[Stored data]

____________________

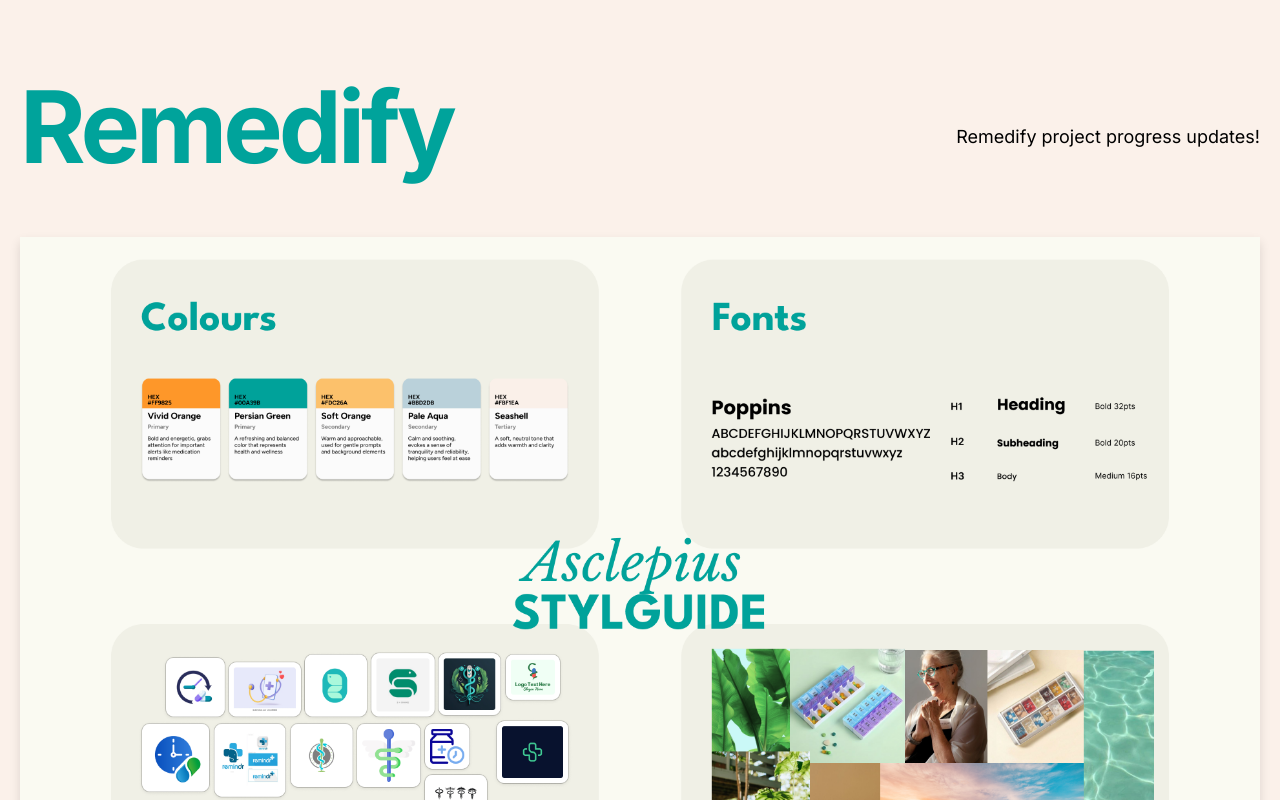
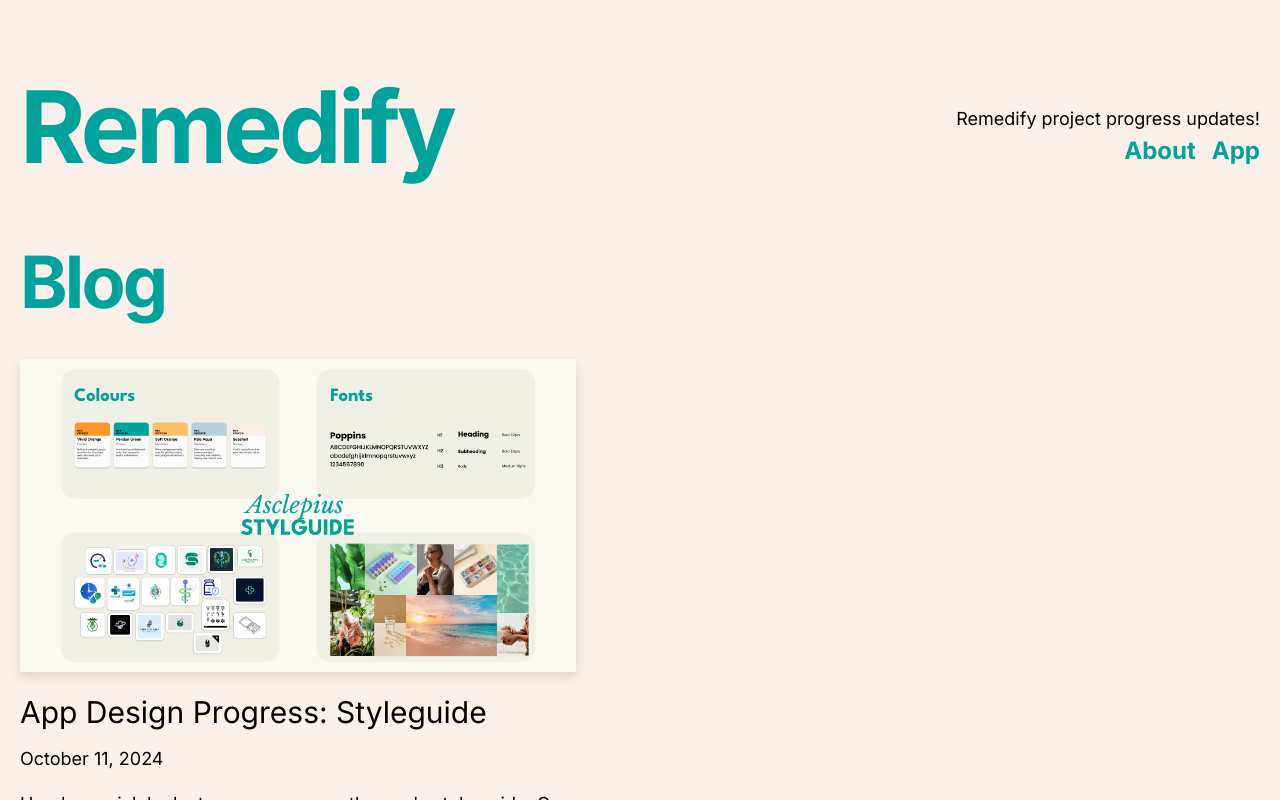
Before and after one commit to yeenathan/asclepius-blog, a Next.js app: page / in a window 1280 px wide. Shown: the top 800 px of the page. Built offline with nearby package versions, Linux system fonts and the light colour scheme.

Commit message:
added nav and more styling

```diff
--- a/src/app/_components/header.tsx
+++ b/src/app/_components/header.tsx
@@ -2,11 +2,17 @@
 
 const Header = () => {
   return (
-    <h2 className="text-2xl md:text-4xl font-bold tracking-tight md:tracking-tighter leading-tight mb-20 mt-8 flex items-center">
-      <Link href="/" className="hover:underline">
-        Remedify
-      </Link>
-    </h2>
+    <div className="flex justify-between items-center mb-8 mt-8 md:mb-20">
+      <h2 className="text-2xl md:text-4xl font-bold tracking-tight md:tracking-tighter leading-tight">
+        <Link href="/" className="hover:underline">
+          Remedify
+        </Link>
+      </h2>
+      <div className="flex gap-x-4">
+        <a className="navlink" href="/about">About</a>
+        <a className="navlink" href="/">App</a>
+      </div>
+    </div>
   );
 };
 
--- a/src/app/_components/intro.tsx
+++ b/src/app/_components/intro.tsx
@@ -2,13 +2,21 @@
 
 export function Intro() {
   return (
+    <>
       <section className="flex-col md:flex-row flex items-center md:justify-between mt-16 mb-16 md:mb-12">
         <h1 className="text-5xl md:text-8xl font-bold tracking-tighter leading-tight md:pr-8">
           Remedify
         </h1>
+        <div>
           <h4 className="text-center md:text-left text-lg mt-5 md:pl-8">
             Remedify project progress updates!
           </h4>
+          <div className="flex gap-x-4 justify-end">
+            <a className="navlink" href="/about">About</a>
+            <a className="navlink" href="/">App</a>
+          </div>
+        </div>
+
         {/* <h4 className="text-center md:text-left text-lg mt-5 md:pl-8">
           A statically generated blog example using{" "}
           <a
@@ -20,5 +28,6 @@
           and {CMS_NAME}.
         </h4> */}
       </section>
+    </>
   );
 }
--- a/src/app/_components/more-stories.tsx
+++ b/src/app/_components/more-stories.tsx
@@ -9,7 +9,7 @@
   return (
     <section>
       <h2 className="mb-8 text-5xl md:text-7xl font-bold tracking-tighter leading-tight">
-        More Stories
+        Blog
       </h2>
       <div className="grid grid-cols-1 md:grid-cols-2 md:gap-x-16 lg:gap-x-32 gap-y-20 md:gap-y-32 mb-32">
         {posts.map((post) => (
--- a/src/app/about/page.tsx
+++ b/src/app/about/page.tsx
@@ -1,11 +1,15 @@
 import Container from "@/app/_components/container";
 import { Intro } from "../_components/intro";
+import Header from "../_components/header";
+import { PostTitle } from "../_components/post-title";
 
 export default function Test() {
     return(
         <main>
             <Container>
-                <Intro/>
+                <Header/>
+                <PostTitle>About</PostTitle>
+                <p>We are project Remedify!</p>
             </Container>
         </main>
     )
--- a/src/app/globals.css
+++ b/src/app/globals.css
@@ -24,3 +24,9 @@
 .main a:hover {
     color: #FF9825;
 }
+
+.navlink {
+    font-size: 18pt;
+    font-weight: 700;
+    color: #00A39B;
+}
--- a/src/app/page.tsx
+++ b/src/app/page.tsx
@@ -15,15 +15,15 @@
     <main>
       <Container>
         <Intro />
-        <HeroPost
+        {/* <HeroPost
           title={heroPost.title}
           coverImage={heroPost.coverImage}
           date={heroPost.date}
           author={heroPost.author}
           slug={heroPost.slug}
           excerpt={heroPost.excerpt}
-        />
-        {morePosts.length > 0 && <MoreStories posts={morePosts} />}
+        /> */}
+        {allPosts.length > 0 && <MoreStories posts={allPosts} />}
       </Container>
     </main>
   );
```
Lines whose indentation alone changed are shown as unchanged.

____________________

• _Task instructions_
Reproduce every line from the preceding data in which the word "between" can be found.

• _Response to the task_
+    <div className="flex justify-between items-center mb-8 mt-8 md:mb-20">
       <section className="flex-col md:flex-row flex items-center md:justify-between mt-16 mb-16 md:mb-12">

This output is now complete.